|Introduction to the Multi-Order Imaging Spectrograph|
A multi-order imaging spectrograph is an imager that also allows spectral information to be obtained with the aid of three diffraction orders. Uniquely, there is no slit as with a slit spectrometer such as SOHO-CDS. Because there is no slit to raster, all the data obtained is co-temporal, allowing dynamic events to be observed with spectral data in an unprecedented way. It is an instrument based upon this concept that is proposed for the Solar Orbiter EUI (Extreme Ultraviolet Imager).
The three orders that are observed are equivalent to three projections of an imaginary λ,x,y data cube. A relation exists in the form of the Fourier Slice Theorem that allows these three projections to be turned into that λ,x,y data cube, thus enabling spectral information to be obtained from three orders.
Slitless spectrographs have been used in previous years, most notably in the NASA-Skylab missions of the 1970's. Here, only the +1 order was observed, and was done so over a large wavelength range.
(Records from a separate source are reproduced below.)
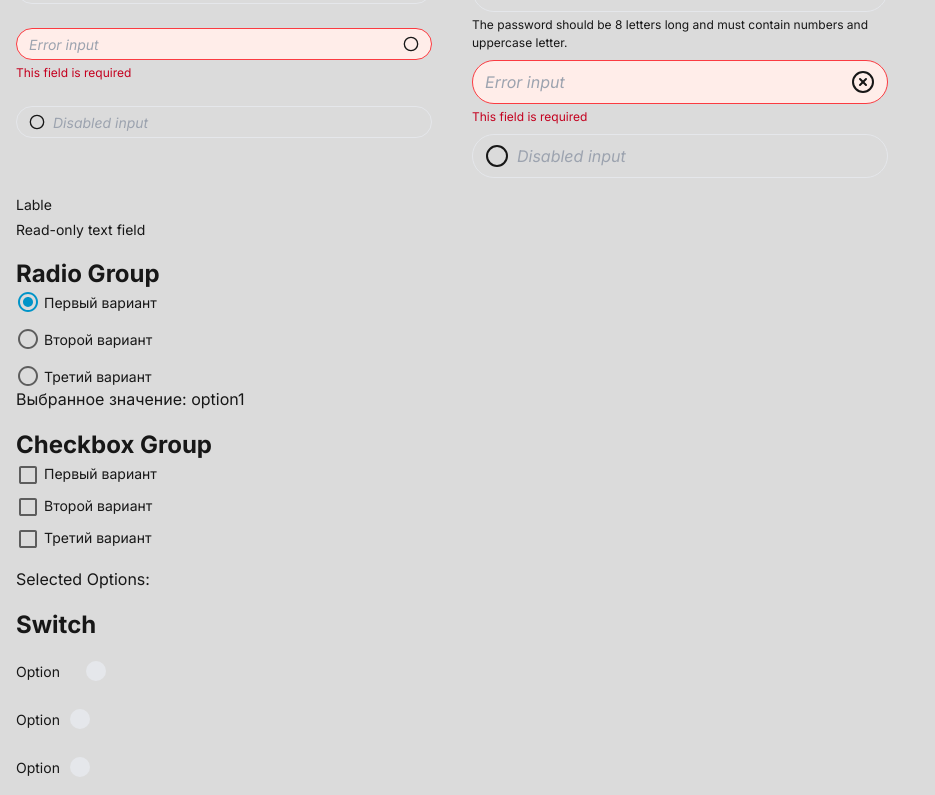
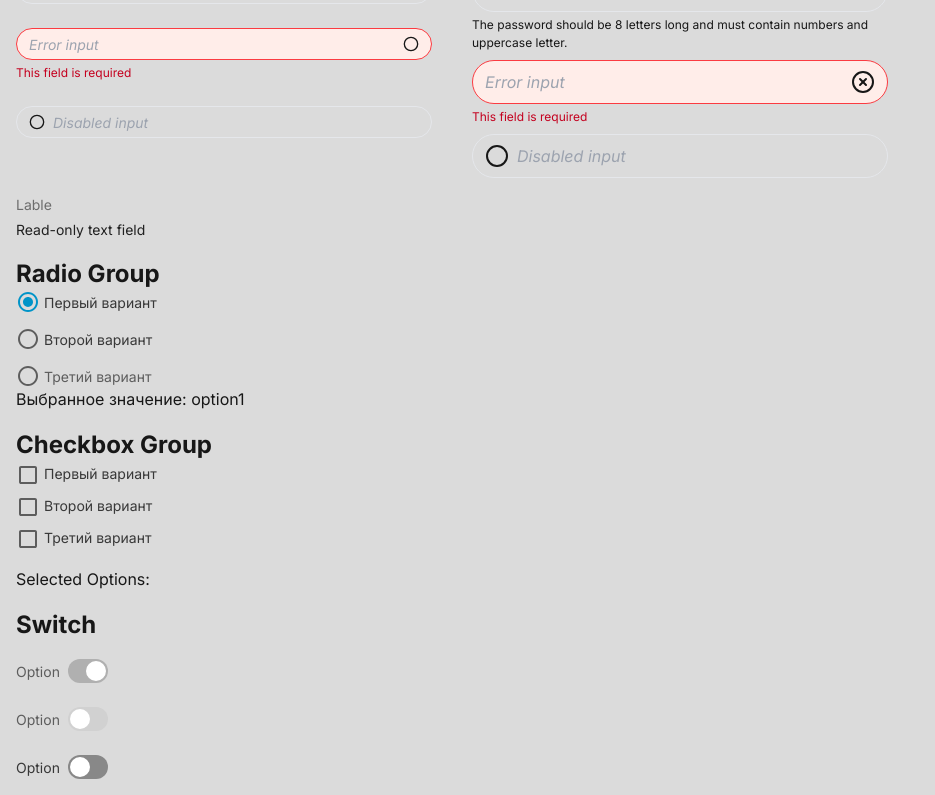
Before and after one commit to alenanish/GraduationThesis, a Next.js app: page / in a window 1280 px wide. Shown: the part 444-1239 px from the top of the page, without its empty margins (0-935 px from the left). Built offline with nearby package versions, Linux system fonts and the light colour scheme.

Commit message:
Refactor colors

```diff
--- a/app/components/ui/checkbox.tsx
+++ b/app/components/ui/checkbox.tsx
@@ -34,7 +34,7 @@ const Checkbox: FC<CheckboxProps> = ({
       ) : (
         <CheckboxBlank color="#5d5d5d" />
       )}
-      <label className={`text-body-s text-white-800`}>{label}</label>
+      <label className={`text-body-s text-base-800`}>{label}</label>
     </div>
   );
 };
--- a/app/components/ui/radio-button.tsx
+++ b/app/components/ui/radio-button.tsx
@@ -38,7 +38,7 @@ const RadioButton: React.FC<RadioButtonProps> = ({
       </div>
       <label
         className={`text-body-s  ${
-          disabled ? "text-white-500" : "text-white-800"
+          disabled ? "text-base-500" : "text-base-800"
         }`}
       >
         {label}
--- a/app/components/ui/read-only.tsx
+++ b/app/components/ui/read-only.tsx
@@ -8,8 +8,8 @@ interface ReadOnlyFieldProps {
 const ReadOnlyField: React.FC<ReadOnlyFieldProps> = ({ label, text }) => {
   return (
     <div className={`flex flex-col gap-1`}>
-      <label className="text-body-s text-white-400">{label}</label>
-      <div className="text-body-s text-white-900">{text}</div>
+      <label className="text-body-s text-base-400">{label}</label>
+      <div className="text-body-s text-base-900">{text}</div>
     </div>
   );
 };
--- a/app/components/ui/switch.tsx
+++ b/app/components/ui/switch.tsx
@@ -36,15 +36,15 @@ const Switch: React.FC<SwitchProps> = ({
       />
       <label
         className={`text-body-s ${
-          disabled ? "text-white-500" : "text-white-800"
+          disabled ? "text-base-500" : "text-base-800"
         }`}
       >
         {label}
       </label>
       {!disabled ? (
-        <div className="relative w-10 h-6 peer-focus:outline-none rounded-full peer  bg-white-300 peer-checked:after:translate-x-4 rtl:peer-checked:after:-translate-x-4 peer-checked:after:border-white-0 after:content-[''] after:absolute after:top-[2px] after:start-[2px] after:bg-white after:border-white-0 after:border-[10px] after:rounded-full after:h-5 after:w-5 after:transition-all  peer-checked:bg-blue-500"></div>
+        <div className="relative w-10 h-6 peer-focus:outline-none rounded-full peer  bg-base-300 peer-checked:after:translate-x-4 rtl:peer-checked:after:-translate-x-4 peer-checked:after:border-base-0 after:content-[''] after:absolute after:top-[2px] after:start-[2px] after:bg-base after:border-base-0 after:border-[10px] after:rounded-full after:h-5 after:w-5 after:transition-all  peer-checked:bg-prime-500"></div>
       ) : (
-        <div className="relative w-10 h-6 peer-focus:outline-none rounded-full peer  bg-white-100 peer-checked:after:translate-x-4 rtl:peer-checked:after:-translate-x-4 peer-checked:after:border-white-0 after:content-[''] after:absolute after:top-[2px] after:start-[2px] after:bg-white after:border-white-0 after:border-[10px] after:rounded-full after:h-5 after:w-5 after:transition-all  peer-checked:bg-white-200"></div>
+        <div className="relative w-10 h-6 peer-focus:outline-none rounded-full peer  bg-base-100 peer-checked:after:translate-x-4 rtl:peer-checked:after:-translate-x-4 peer-checked:after:border-base-0 after:content-[''] after:absolute after:top-[2px] after:start-[2px] after:bg-base after:border-base-0 after:border-[10px] after:rounded-full after:h-5 after:w-5 after:transition-all  peer-checked:bg-base-200"></div>
       )}
     </label>
   );
```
This resulted in confusion as to which spectral line attributed to which part of the image, as shown below.
|Figure 1: Example of slitless spectrograph output taken from Skylab S082A. Notice that there are multiple wavelength images of the sun dispersed across the image.|
Because of this ambiguity, the proposed instrument would image over a small passband with a maximum of one or two spectral lines. An illustration of a multi-order slitless spectrograph is shown below, along with what one would expect to observe.
|Figure 2 : An Imaging Spectrograph and the three-order output of an AR-loop on the N-W limb that one might expect to see.|
The addition of two further orders than in
the Skylab spectrograph allows for far more information to be gathered,
particularly spectral information which can be extracted in a number of ways.